**What you will do**
Find and copy each line of the data that includes "docs".

((

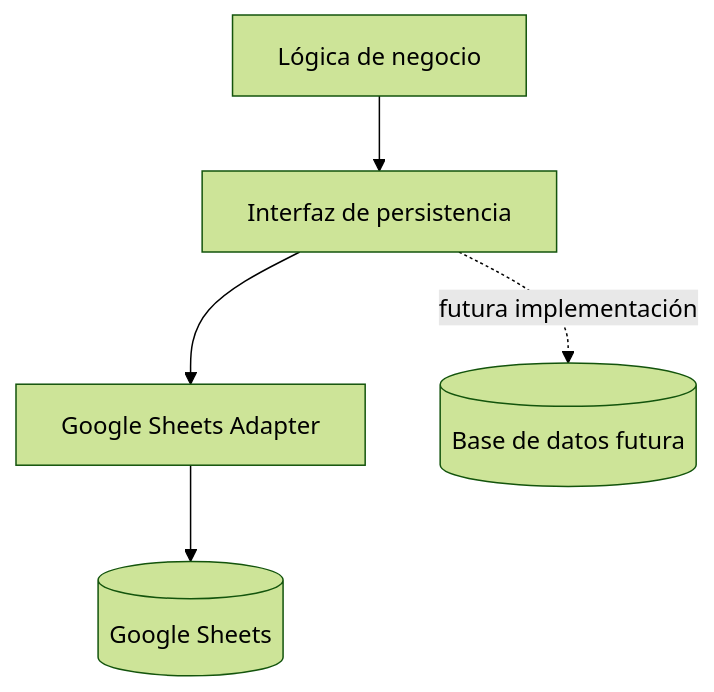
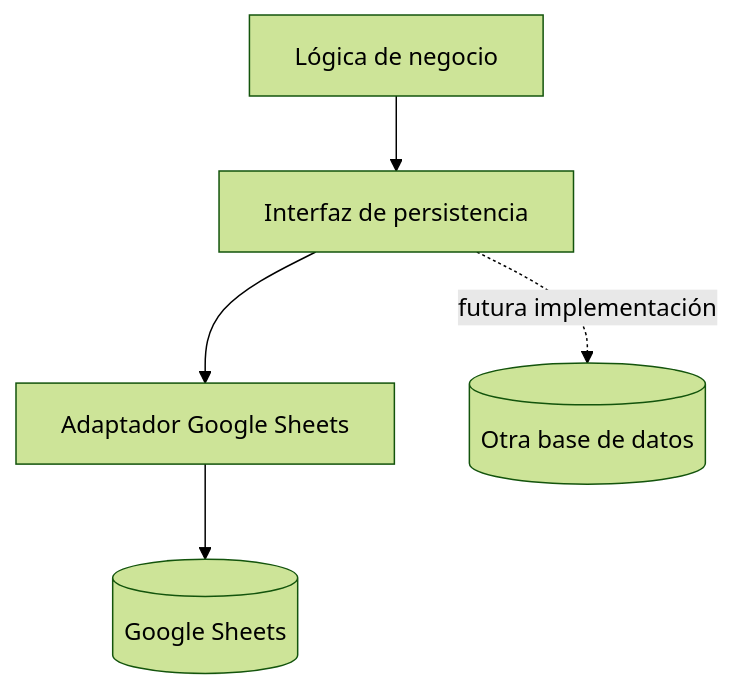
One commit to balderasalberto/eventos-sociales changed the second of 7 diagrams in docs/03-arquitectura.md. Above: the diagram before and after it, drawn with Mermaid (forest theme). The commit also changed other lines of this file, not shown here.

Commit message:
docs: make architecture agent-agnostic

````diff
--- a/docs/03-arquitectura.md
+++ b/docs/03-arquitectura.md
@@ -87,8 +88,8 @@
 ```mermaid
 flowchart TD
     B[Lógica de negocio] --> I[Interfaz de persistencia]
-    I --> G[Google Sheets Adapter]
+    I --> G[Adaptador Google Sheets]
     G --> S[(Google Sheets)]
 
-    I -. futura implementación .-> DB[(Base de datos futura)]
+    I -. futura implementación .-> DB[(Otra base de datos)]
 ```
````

))

**Answer**
One commit to balderasalberto/eventos-sociales changed the second of 7 diagrams in docs/03-arquitectura.md. Above: the diagram before and after it, drawn with Mermaid (forest theme). The commit also changed other lines of this file, not shown here.
docs: make architecture agent-agnostic
--- a/docs/03-arquitectura.md
+++ b/docs/03-arquitectura.md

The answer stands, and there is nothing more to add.